1) Selling of CAO at a price of $1.28 and $1.87 in Feb/Mar 2004.  The price has rocketed without reason.  The fundamental remained the same.  At $1.28, I sold it to lock in some gains.  At $1.87, it has tripled to my purchase price and the PE was more than 20 x (I can’t remember the actual figure) which I feel that it will not be able to sustain.  Even though the price went to $2.7 later, I remembered I did not feel bad at all because the market is reacting irrationally.  I am glad that I have sold this stock before it crashed due to their trading loss.

Lesson learned: When the price shoots up too far from its fundamental without any news, release it.

2) Making a loss of $300 on Integra2000 in Mar 2004.  It’s a small loss but an important lesson.  I’ve speculated that the company will report good results and hence give me a good return.  How wrong I was.

Lesson learned: Do homework before investing.

3) Making a loss of $1200 on AGVA in Sep 2004.  I was influenced by other analysis of the stocks and did not look into the business mold.  Also, I bought because I am familiar with the brand.  The company was affected by an increase in raw material price and could not pass the cost to its customers as their products do not sell at a premium.

Lesson learned: Familiar brand does not mean a thing.  Do no rely on others’ analysis.

4) Making a total loss of $3000 on UFood by Dec 2004.  I was influenced by Wallstraits analysis of the company.  The company has indeed done well from 2000 to 2003 and has been shareholders’ friendly with their generous dividend.  Due to an increase in pig price, the company suffers and both top-lines and bottom lines went south.  Management has not been forthcoming and the sale of shares my insiders sent the sentiment of the down.  As the fundamental did not improve, I still hold on to the shares, hoping for it to turn around.  I finally decided to let it go as I have no confidence in the management based on their actions and their inability to keep their promise on setting up a webpage.  Currently, I still think the share is cheap but opportunity cost and the lack of transparency of the management makes me decides to invest in PFood instead.

Lesson learned: When fundamental of company is not doing well, look hard into the cause and divest the shares instead of hoping for turn-around if there are no such signs.

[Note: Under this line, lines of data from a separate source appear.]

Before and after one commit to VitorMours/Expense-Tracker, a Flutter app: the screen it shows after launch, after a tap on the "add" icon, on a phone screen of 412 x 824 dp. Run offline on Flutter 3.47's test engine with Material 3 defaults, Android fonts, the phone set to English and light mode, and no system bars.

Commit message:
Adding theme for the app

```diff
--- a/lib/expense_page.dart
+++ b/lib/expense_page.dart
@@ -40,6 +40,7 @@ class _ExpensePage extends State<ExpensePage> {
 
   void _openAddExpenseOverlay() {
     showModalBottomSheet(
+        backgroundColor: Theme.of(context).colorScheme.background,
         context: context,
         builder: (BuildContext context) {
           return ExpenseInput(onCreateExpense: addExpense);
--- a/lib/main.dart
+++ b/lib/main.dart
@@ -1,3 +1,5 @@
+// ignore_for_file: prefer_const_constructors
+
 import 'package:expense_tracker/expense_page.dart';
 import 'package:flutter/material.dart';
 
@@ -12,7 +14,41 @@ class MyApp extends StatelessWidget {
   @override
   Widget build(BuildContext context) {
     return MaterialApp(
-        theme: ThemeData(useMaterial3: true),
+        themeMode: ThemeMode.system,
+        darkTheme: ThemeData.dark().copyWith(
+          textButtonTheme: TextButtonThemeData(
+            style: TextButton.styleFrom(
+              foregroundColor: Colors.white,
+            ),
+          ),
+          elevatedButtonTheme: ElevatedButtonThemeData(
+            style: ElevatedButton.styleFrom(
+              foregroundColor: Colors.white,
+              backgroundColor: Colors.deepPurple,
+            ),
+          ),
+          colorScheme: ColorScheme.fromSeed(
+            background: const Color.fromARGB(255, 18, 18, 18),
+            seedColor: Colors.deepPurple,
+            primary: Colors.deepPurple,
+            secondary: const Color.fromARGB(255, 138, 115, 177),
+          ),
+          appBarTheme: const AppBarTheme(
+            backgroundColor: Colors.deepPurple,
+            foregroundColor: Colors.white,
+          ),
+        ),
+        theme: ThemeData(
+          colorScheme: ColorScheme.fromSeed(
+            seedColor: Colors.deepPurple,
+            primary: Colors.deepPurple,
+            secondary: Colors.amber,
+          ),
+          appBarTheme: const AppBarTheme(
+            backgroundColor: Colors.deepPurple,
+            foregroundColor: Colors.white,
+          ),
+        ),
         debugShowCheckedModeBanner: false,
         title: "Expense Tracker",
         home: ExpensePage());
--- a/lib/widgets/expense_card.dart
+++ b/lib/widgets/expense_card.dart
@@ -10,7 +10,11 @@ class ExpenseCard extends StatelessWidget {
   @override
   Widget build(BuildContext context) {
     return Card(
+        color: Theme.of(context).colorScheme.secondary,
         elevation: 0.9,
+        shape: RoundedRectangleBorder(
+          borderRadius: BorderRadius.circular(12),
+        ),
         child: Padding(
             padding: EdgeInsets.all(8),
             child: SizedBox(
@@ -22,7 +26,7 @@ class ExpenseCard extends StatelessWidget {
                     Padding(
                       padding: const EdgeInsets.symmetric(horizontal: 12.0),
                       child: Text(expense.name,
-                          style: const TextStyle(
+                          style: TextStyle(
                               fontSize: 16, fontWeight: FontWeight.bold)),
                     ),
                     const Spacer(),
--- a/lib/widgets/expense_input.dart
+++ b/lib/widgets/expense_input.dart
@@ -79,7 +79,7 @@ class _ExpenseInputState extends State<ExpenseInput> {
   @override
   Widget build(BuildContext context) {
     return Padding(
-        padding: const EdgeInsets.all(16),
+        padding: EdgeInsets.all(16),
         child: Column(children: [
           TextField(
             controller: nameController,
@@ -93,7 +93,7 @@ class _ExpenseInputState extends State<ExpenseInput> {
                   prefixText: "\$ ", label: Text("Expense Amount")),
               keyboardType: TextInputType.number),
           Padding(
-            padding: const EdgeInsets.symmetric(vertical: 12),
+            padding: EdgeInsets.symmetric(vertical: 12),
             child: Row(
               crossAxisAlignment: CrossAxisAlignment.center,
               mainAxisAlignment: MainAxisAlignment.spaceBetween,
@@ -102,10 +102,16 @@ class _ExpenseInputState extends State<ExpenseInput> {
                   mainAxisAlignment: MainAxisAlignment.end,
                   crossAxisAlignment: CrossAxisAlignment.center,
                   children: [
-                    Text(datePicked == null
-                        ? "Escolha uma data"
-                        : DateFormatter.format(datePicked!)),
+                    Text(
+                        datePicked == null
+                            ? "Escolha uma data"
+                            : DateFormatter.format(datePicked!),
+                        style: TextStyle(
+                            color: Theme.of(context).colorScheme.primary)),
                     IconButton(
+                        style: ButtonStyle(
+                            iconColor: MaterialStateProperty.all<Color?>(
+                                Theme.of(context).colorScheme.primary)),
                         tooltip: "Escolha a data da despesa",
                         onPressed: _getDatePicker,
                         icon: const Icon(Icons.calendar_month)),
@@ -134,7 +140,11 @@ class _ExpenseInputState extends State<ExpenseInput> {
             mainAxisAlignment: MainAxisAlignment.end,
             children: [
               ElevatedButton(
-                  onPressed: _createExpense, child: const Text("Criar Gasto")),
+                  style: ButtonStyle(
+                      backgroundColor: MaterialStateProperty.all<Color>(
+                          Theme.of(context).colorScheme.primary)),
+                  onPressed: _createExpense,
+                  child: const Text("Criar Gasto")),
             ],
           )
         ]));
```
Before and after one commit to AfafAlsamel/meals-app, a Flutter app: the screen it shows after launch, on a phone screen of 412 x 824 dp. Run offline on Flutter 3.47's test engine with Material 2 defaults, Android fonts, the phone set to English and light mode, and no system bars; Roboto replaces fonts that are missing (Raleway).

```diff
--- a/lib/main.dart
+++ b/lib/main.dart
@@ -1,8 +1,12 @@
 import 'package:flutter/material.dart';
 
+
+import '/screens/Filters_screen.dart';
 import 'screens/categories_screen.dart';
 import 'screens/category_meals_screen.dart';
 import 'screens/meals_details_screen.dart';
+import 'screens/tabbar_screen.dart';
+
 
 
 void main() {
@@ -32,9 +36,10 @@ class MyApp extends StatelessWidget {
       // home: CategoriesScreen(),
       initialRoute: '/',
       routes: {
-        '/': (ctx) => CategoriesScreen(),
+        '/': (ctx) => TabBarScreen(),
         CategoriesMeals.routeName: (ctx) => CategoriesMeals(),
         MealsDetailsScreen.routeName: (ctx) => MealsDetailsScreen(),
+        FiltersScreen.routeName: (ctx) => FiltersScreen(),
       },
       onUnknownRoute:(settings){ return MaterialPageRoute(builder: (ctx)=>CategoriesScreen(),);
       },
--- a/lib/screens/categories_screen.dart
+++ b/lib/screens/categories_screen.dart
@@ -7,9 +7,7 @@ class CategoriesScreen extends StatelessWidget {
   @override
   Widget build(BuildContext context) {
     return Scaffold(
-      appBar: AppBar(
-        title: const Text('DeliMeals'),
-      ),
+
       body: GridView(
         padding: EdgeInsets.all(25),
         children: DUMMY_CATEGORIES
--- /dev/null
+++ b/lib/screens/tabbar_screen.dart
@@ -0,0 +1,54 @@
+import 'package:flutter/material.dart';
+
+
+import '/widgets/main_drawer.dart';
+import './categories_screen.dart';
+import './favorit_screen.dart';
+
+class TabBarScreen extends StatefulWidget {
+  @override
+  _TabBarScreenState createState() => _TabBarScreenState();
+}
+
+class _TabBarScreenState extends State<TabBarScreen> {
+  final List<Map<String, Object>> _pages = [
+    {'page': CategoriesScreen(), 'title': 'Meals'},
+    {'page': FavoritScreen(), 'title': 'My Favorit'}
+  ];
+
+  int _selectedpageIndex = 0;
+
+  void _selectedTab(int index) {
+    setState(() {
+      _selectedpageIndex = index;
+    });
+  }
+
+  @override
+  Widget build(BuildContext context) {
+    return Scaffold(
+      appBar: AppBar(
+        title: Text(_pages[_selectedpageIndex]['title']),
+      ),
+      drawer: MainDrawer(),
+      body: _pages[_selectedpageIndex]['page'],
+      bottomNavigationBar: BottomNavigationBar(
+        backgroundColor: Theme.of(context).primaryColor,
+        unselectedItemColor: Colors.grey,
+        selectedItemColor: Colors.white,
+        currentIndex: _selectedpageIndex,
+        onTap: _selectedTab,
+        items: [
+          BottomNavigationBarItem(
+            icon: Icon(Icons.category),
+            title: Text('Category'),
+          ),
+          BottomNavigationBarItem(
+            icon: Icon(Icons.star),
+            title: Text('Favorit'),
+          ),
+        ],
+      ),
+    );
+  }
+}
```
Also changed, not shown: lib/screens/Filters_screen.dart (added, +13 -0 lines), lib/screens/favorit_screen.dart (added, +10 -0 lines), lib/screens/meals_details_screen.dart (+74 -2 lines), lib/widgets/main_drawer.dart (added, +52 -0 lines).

5) Selling Celestial NF at a loss of $400 in Dec 2004.  The company has big expansion plan but market did not react positively to it and with CAO scandal, Chinese companies were not doing well.  I am impressed by their expansion plan and know that if their expansion plan goes well, their earning will grow.  However, I made an emotional decision to cut loss instead of hanging on to the shares.  My 5000 units would have given me a gain of $5000 by last week price.  I have let this four-bagger goes too early.

Lesson learned: Believe in your own analysis!6) Selling TPV and locking in gain of $1150 in Aug 2005.  I read up a report on TPV and after going through their annual reports, was impressed by their progress over the years.  The only worry that kept me back was their low profit margin.  Their prices move in Aug 2005 and at $1.12, the company was still valued pretty cheaply.  However, I let the fear of the margin overcomes me and decided to sell it.  With my confidence of the LCD market moving forwards and also how the company has progressed over the years, I should have hold to my shares and I would have another $4000 unrealized profit based on the recent prices.

Lesson learned: If valuation is reasonable with sustainable high growth rate, don’t rush into selling.

7) Making a loss of $1800 with SMT by Feb’ 06.  SMT has always been an undervalued stock.  Till now, the only reason I can come out with that SMT is undervalued because of its high debt.   I have held on this stock for more than 2 years and its price has been dropping with flat profit over the 2 years.  I decided to let it go because of pretty flat performance and it is a low profit margin.  This is not a company which I feel grow into a major player and I bought it simply because of its low valuation.  Is my decision correct?  Only time will tell.

Lesson learned: Valuation is not everything.

No comments:

Post a Comment